The opposite conclusion was reached by the Superior Court of Justice in Ontario in the case of Poff v. City of Hamilton (2021)which was decided less than two weeks after the decision in the above Stewart’s case. In Poff’s case, the applicants who resided at different encampments in Hamilton parks, sought a court order to restrain the city from enacting and enforcing a bylaw that prohibited camping and the erection of structures in the city’s parks. In this case, the court accepted the evidence presented by city staff based on documented evidence, personal observation and other sources as credible and reliable evidence linking criminal activities, violence, drug use, health concerns, nuisance and indecency associated with some of the encampments in the parks, thereby preventing city residents from using the parks. Despite noting that Hamilton, like other parts of Canada, is experiencing an affordable housing crisis, the court held that the city has taken reasonable steps to provide alternative safe shelter and accommodation to persons experiencing homelessness, but the applicants rejected these alternatives for personal reasons and preference, and that this does not “give rise to aright to live in encampments in (the City’s park)”. Consequently, in refusing to restrain the City from enforcing the bylaw in question, the court noted the right of other members of the public to make use of parks and concluded that the bylaw was a valid exercise of the City’s power.

Although the decision from Ontario is only an interim decision (being an interlocutory injunction application) at the moment, it provides government at all levels (from federal to municipal) with more options to enable sustainable, healthy and inclusive parks and public spaces. Notably, in arriving at its decision, the Superior Court in Ontario referred to, but distinguished, the preceding encampment cases in BC, including the recent Stewart’s case. This may therefore be an emerging judicial trend. To prevent the erection of tents, structures and shelter in public spaces, government and park agencies need to do more than rely on hearsay evidence on the impacts of these encampments in parks and public places. There are usually no concerns when other leisure-seeking members of society camp in parks and public spaces, but concerns are raised when persons experiencing homelessness seek similar opportunities.
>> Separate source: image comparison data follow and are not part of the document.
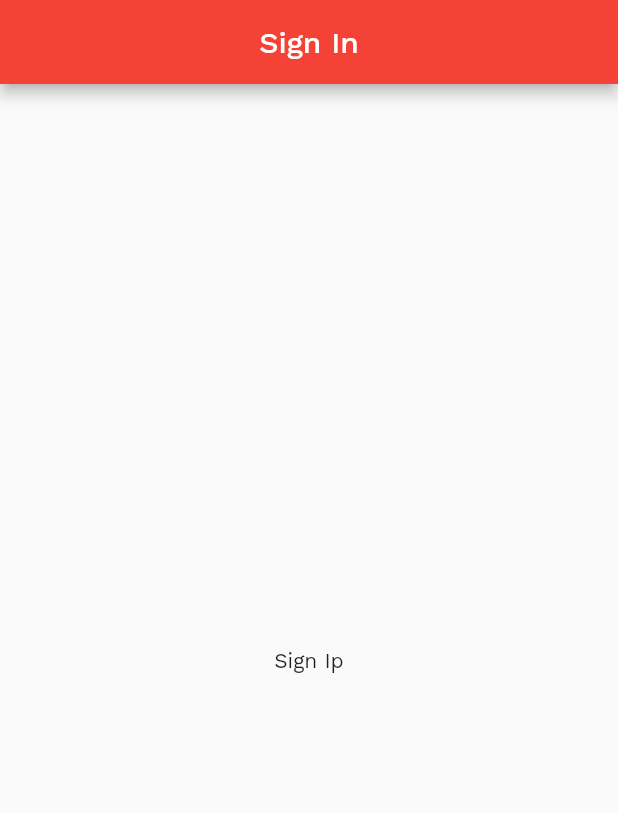
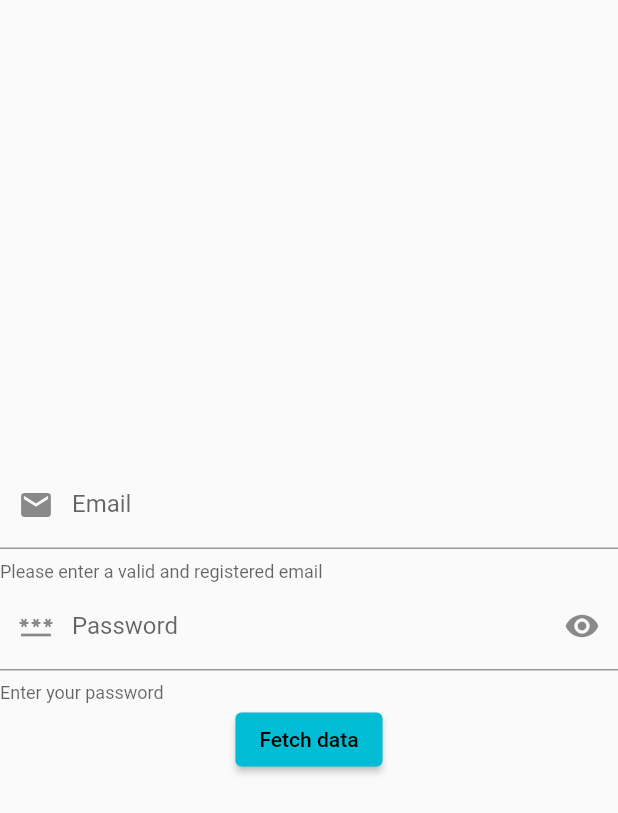
Before and after one commit to tuuhin/expense_tracker, a Flutter app: the screen it shows after launch, on a phone screen of 412 x 824 dp. Shown: the top 813 px of the screen. Run offline on Flutter 3.47's test engine with Material 2 defaults, Android fonts, the phone set to English and light mode, and no system bars; our stand-ins replace bloc, dio, flutter_bloc, flutter_dotenv, flutter_secure_storage, google_fonts.

```diff
--- a/frontend/analysis_options.yaml
+++ b/frontend/analysis_options.yaml
@@ -23,7 +23,7 @@ linter:
   # producing the lint.
   rules:
     avoid_print: false  # Uncomment to disable the `avoid_print` rule
-    # prefer_single_quotes: true  # Uncomment to enable the `prefer_single_quotes` rule
+    prefer_single_quotes: true  # Uncomment to enable the `prefer_single_quotes` rule
 
 # Additional information about this file can be found at
 # https://dart.dev/guides/language/analysis-options
--- a/frontend/lib/app.dart
+++ b/frontend/lib/app.dart
@@ -9,6 +9,7 @@ class App extends StatelessWidget {
   @override
   Widget build(BuildContext context) {
     final AuthCubit _auth = BlocProvider.of<AuthCubit>(context);
+    print(_auth);
     return const Authentication();
   }
 }
--- a/frontend/lib/app/auth/sign_in.dart
+++ b/frontend/lib/app/auth/sign_in.dart
@@ -1,17 +1,66 @@
 import 'package:flutter/material.dart';
+import 'package:dio/dio.dart';
 
-class SignInPage extends StatelessWidget {
+class SignInPage extends StatefulWidget {
   const SignInPage({Key? key}) : super(key: key);
 
   @override
+  State<SignInPage> createState() => _SignInPageState();
+}
+
+class _SignInPageState extends State<SignInPage> {
+  final TextEditingController _email = TextEditingController();
+  final TextEditingController _password = TextEditingController();
+  final Dio _dio = Dio();
+  bool isPasswordVisible = false;
+  @override
   Widget build(BuildContext context) {
     return Scaffold(
-      appBar: AppBar(
-        title: const Text('Sign In'),
-        centerTitle: true,
-      ),
-      body: const Center(
-        child: Text('Sign Ip'),
+      body: Column(
+        mainAxisAlignment: MainAxisAlignment.center,
+        children: [
+          TextField(
+            controller: _email,
+            keyboardType: TextInputType.emailAddress,
+            decoration: const InputDecoration(
+                labelText: 'Email',
+                helperText: 'Please enter a valid and registered email',
+                prefixIcon: Icon(Icons.email)),
+          ),
+          TextField(
+            controller: _password,
+            obscureText: isPasswordVisible,
+            obscuringCharacter: '*',
+            keyboardType: TextInputType.visiblePassword,
+            decoration: InputDecoration(
+              labelText: 'Password',
+              helperText: 'Enter your password',
+              prefixIcon: const Icon(Icons.password),
+              suffixIcon: IconButton(
+                  onPressed: () {
+                    setState(() => isPasswordVisible = !isPasswordVisible);
+                  },
+                  icon: Icon(isPasswordVisible
+                      ? Icons.visibility_off
+                      : Icons.visibility)),
+            ),
+          ),
+          ElevatedButton(
+            onPressed: () async {
+              print(_email.text);
+              // try {
+
+              //  await  _dio
+              //       .get('http://10.0.2.2:8000/api/income')
+              //       .then((value) => print(value));
+
+              // } catch (e) {
+              //   print(e);
+              // }
+            },
+            child: const Text('Fetch data'),
+          )
+        ],
       ),
     );
   }
--- a/frontend/lib/main.dart
+++ b/frontend/lib/main.dart
@@ -10,7 +10,7 @@ void main() async {
   WidgetsFlutterBinding.ensureInitialized();
   SystemChrome.setSystemUIOverlayStyle(
       const SystemUiOverlayStyle(statusBarColor: Colors.transparent));
-  await dotenv.load(fileName: ".env");
+  await dotenv.load(fileName: '.env');
   runApp(const MyApp());
 }
 
--- a/frontend/lib/services/api/api_client.dart
+++ b/frontend/lib/services/api/api_client.dart
@@ -1,5 +1,4 @@
 import 'package:flutter_dotenv/flutter_dotenv.dart';
-
 class DioApiClient {
   String? client = dotenv.env['CLIENT'];
 }
--- a/frontend/lib/utils/palette.dart
+++ b/frontend/lib/utils/palette.dart
@@ -3,8 +3,8 @@ import 'package:google_fonts/google_fonts.dart';
 
 class Palette {
   static ThemeData lightTheme = ThemeData(
-    fontFamily: GoogleFonts.workSans().fontFamily,
-    primarySwatch: Colors.red,
+    // fontFamily: GoogleFonts.workSans().fontFamily,
+    primarySwatch: Colors.cyan,
   );
   static ThemeData darkTheme = ThemeData(
       colorScheme: const ColorScheme.dark(),
```
Also changed, not shown: frontend/pubspec.yaml (+15 -1 lines), frontend/pubspec.lock.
Persons experiencing homelessness are often deprived of these opportunities. The court in Poff’s case rightly noted the affordable housing crisis being experienced by many Canadian cities. For instance, the Vancouver Homeless Count 2019 shows the increasing number of persons experiencing homelessness in Metro Vancouver, compared to previous years. As of 2019, a total number of 2,223 individuals were counted as experiencing homelessness in Vancouver, the highest number since 2015 when the count began. Increasing cost of affordable housing with less comparative increase in income may mean that many individuals and families are just one life-changing and unforeseen event away from becoming homeless. Encampment cases and the plight of persons experiencing homelessness, therefore, need to be of concern to all park leaders. Persons experiencing homelessness are as human as other members of the society not experiencing homelessness – the former only does camping out of necessity and for a longer-term than the latter. Encampments in parks and public places is one of the unintended consequences of the high cost of affordable housing in many Canadian cities, hence the need to take an approach that considers both crisis – housing and encampment crisis. In one of the encampment cases (Abbotsford v. Shantz (2015)), the court had therefore recommended designating certain public parks for use by persons experiencing homelessness Also, a previous study had linked how restricting access and use of public facilities may result in human rights concern in land use planning.

Finally, as rightly noted by the court in Poff’s case, cities may need to show sufficient alternate housing options if persons experiencing homelessness are to be prevented from camping in parks. If sufficient alternate housing is in place, courts will be more willing to uphold relevant bylaws allowing the city to prevent and dismantle encampments in parks and public spaces.